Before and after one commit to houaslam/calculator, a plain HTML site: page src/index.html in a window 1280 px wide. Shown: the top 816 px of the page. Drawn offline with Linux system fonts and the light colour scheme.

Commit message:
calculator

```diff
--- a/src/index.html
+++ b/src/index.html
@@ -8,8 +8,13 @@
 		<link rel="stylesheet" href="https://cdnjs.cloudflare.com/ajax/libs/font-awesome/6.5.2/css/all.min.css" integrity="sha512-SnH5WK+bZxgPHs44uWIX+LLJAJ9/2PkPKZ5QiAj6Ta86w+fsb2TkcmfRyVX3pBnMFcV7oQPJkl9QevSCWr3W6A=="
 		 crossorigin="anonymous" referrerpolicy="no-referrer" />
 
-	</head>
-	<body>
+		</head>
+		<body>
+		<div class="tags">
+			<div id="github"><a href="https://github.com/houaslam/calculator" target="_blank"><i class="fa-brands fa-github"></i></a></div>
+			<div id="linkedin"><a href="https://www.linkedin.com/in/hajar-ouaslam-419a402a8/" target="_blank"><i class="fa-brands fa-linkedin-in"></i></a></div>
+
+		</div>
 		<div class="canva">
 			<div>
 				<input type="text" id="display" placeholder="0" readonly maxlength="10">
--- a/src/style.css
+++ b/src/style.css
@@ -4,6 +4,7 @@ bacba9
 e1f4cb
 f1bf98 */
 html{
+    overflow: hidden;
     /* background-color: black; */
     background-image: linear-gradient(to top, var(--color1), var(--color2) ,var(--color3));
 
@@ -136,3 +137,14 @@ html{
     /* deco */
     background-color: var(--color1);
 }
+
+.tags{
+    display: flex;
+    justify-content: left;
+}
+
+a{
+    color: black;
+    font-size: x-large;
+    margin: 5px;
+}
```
■ ■ ■ ■
Please copy each line of the records above in which the word "background" can be found.

     /* background-color: black; */
     background-image: linear-gradient(to top, var(--color1), var(--color2) ,var(--color3));
     background-color: var(--color1);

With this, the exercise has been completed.